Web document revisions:
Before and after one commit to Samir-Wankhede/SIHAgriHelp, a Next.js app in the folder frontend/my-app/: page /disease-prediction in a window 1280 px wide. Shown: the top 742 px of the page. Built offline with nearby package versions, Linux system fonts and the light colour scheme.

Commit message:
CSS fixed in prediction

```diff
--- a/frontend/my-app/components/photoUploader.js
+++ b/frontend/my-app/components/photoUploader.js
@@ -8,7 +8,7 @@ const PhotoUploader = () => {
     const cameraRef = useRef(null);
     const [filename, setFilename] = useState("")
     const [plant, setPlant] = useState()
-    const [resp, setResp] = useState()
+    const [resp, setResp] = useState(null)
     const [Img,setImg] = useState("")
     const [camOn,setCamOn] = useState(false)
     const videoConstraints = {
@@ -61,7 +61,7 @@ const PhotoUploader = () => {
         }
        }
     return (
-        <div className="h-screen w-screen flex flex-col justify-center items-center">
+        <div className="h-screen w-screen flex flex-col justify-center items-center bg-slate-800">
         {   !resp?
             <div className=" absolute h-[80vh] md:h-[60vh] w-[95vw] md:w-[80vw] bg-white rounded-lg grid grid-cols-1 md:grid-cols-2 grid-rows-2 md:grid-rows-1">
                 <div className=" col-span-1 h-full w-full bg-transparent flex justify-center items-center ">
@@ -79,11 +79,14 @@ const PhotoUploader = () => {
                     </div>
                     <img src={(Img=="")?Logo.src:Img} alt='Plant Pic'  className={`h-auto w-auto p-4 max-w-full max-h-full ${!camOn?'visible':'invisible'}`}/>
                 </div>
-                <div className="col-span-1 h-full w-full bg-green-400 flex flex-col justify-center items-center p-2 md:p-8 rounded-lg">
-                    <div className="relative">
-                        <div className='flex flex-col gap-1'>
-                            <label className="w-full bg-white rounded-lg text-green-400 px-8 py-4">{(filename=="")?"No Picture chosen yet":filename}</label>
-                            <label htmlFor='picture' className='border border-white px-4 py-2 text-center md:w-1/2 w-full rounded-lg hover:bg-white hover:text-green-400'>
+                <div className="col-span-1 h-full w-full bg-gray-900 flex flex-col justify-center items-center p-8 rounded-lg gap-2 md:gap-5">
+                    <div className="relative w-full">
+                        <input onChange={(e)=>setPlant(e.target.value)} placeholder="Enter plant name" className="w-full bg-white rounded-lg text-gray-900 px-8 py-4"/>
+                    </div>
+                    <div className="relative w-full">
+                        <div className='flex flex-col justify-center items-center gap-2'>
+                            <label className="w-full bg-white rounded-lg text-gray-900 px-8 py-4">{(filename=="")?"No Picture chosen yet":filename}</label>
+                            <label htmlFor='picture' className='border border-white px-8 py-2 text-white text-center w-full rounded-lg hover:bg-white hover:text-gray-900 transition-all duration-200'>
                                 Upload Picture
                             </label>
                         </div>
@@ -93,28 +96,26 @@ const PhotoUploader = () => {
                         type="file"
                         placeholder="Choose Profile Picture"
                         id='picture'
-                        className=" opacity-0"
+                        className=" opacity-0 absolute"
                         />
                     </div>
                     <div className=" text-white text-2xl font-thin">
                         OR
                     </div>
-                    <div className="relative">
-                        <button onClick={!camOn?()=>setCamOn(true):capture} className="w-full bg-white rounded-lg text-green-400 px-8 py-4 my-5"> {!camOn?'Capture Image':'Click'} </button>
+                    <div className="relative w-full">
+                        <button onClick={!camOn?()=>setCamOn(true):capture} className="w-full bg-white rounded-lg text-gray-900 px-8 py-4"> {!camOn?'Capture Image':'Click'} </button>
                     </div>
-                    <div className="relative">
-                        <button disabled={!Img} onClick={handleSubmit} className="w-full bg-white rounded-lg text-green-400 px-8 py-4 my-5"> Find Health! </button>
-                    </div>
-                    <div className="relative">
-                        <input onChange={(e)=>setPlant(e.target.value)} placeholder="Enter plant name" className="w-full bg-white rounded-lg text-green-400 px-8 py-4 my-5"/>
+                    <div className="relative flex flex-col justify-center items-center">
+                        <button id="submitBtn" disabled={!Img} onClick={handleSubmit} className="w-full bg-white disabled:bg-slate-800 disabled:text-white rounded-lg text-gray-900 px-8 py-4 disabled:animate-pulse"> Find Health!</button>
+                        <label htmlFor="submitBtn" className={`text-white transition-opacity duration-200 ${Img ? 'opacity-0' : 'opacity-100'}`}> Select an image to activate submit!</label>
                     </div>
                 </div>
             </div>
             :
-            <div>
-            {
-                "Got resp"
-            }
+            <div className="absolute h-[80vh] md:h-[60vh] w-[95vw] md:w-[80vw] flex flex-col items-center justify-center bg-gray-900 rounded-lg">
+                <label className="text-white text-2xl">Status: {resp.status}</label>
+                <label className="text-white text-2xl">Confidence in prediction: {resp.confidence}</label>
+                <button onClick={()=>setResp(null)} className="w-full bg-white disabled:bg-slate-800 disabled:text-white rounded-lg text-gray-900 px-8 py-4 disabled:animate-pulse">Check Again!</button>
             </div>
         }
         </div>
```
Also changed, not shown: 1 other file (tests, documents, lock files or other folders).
* * *
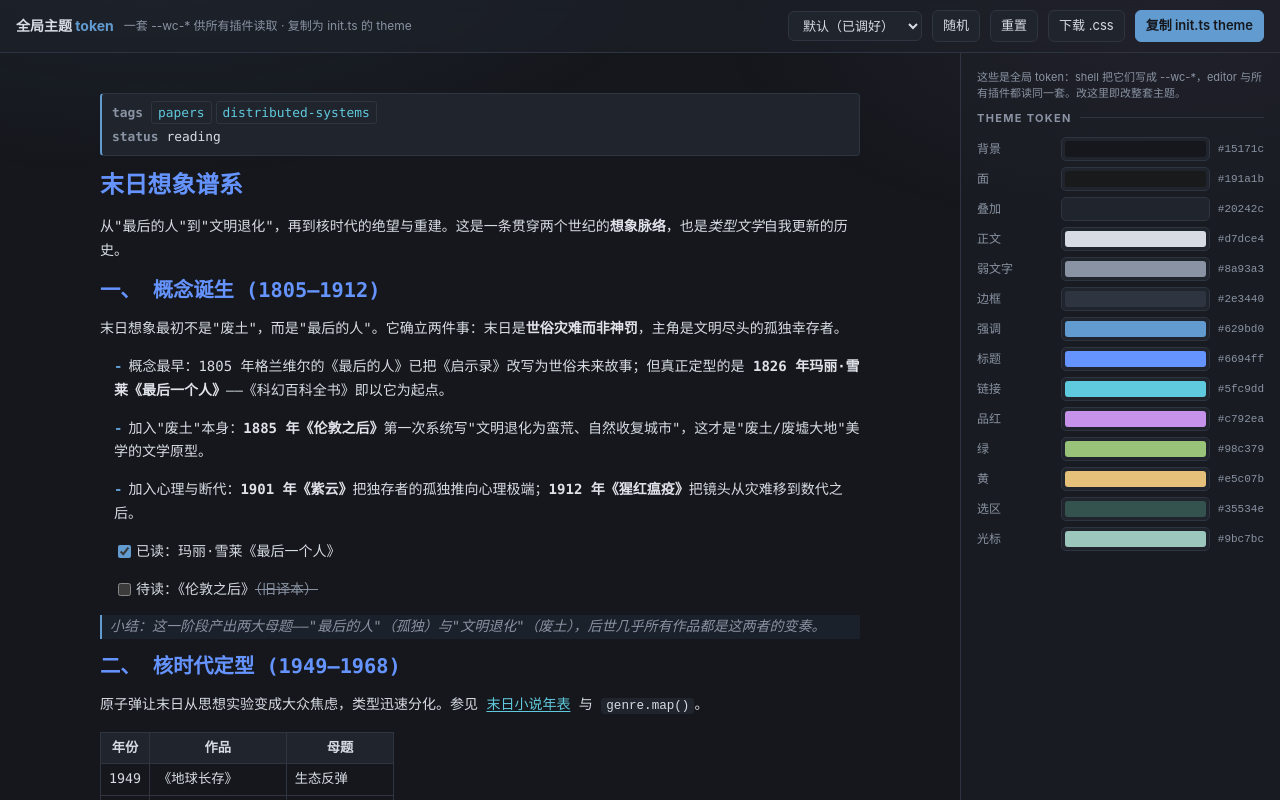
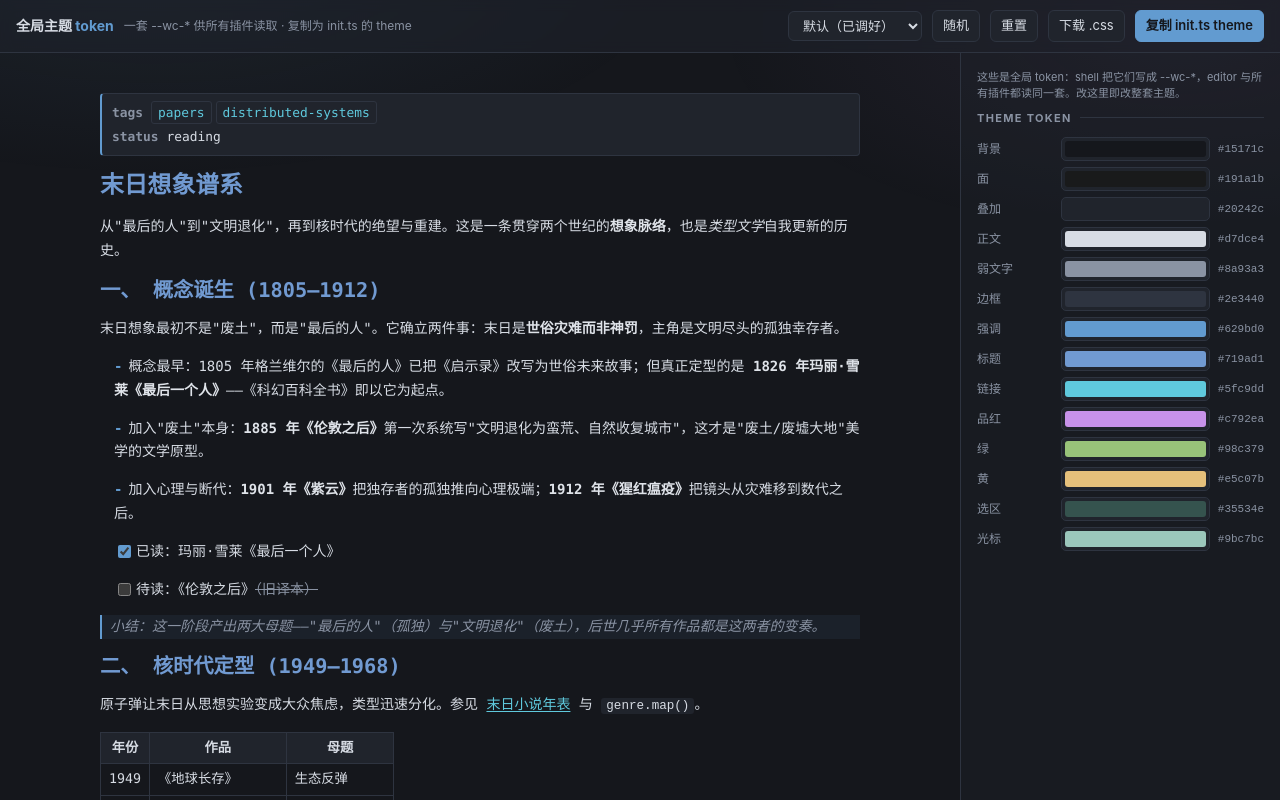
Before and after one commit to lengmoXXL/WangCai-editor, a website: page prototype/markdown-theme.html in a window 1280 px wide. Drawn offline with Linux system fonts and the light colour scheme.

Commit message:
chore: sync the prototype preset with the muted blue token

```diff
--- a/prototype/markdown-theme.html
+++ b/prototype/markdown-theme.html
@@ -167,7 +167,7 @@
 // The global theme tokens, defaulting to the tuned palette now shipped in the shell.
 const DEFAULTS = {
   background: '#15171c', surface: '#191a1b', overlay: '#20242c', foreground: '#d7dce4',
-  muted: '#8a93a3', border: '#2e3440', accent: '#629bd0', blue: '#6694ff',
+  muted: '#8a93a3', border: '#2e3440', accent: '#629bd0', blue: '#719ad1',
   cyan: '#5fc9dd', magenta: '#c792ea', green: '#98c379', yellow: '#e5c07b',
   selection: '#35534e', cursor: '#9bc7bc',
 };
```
---
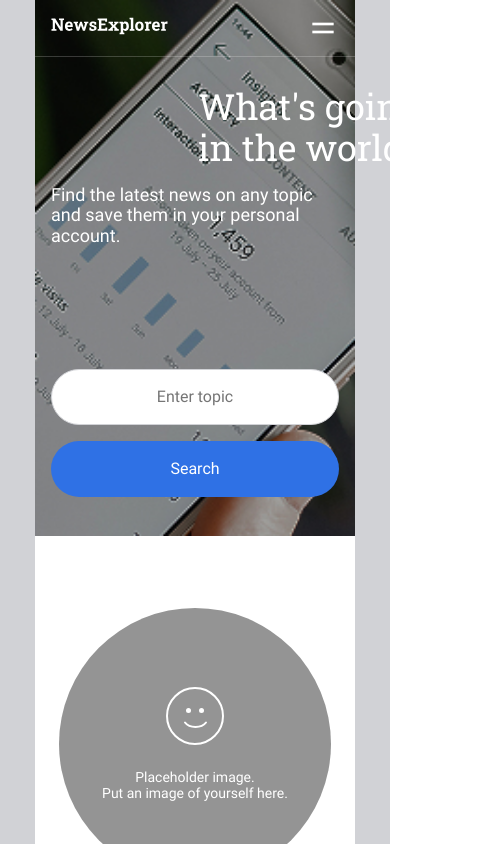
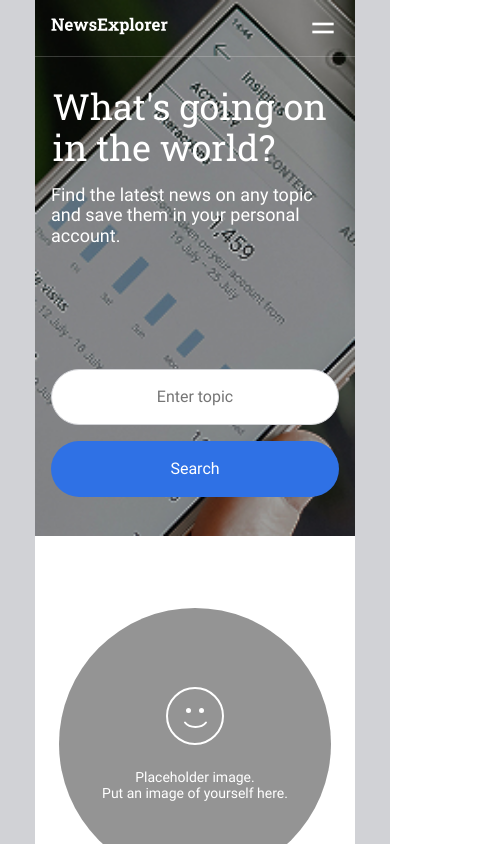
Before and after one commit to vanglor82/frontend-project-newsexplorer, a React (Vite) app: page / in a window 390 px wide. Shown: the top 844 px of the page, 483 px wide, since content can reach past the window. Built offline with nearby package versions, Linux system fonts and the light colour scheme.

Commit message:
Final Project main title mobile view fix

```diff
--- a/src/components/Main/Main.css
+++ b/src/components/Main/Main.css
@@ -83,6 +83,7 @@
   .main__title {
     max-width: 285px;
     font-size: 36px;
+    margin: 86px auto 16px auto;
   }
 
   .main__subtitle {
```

**TASK OBJECTIVE**
Out of the data above, return each line where the word "useState" can be found.

**EXERCISE OUTPUT**
     const [filename, setFilename] = useState("")
     const [plant, setPlant] = useState()
-    const [resp, setResp] = useState()
+    const [resp, setResp] = useState(null)
     const [Img,setImg] = useState("")
     const [camOn,setCamOn] = useState(false)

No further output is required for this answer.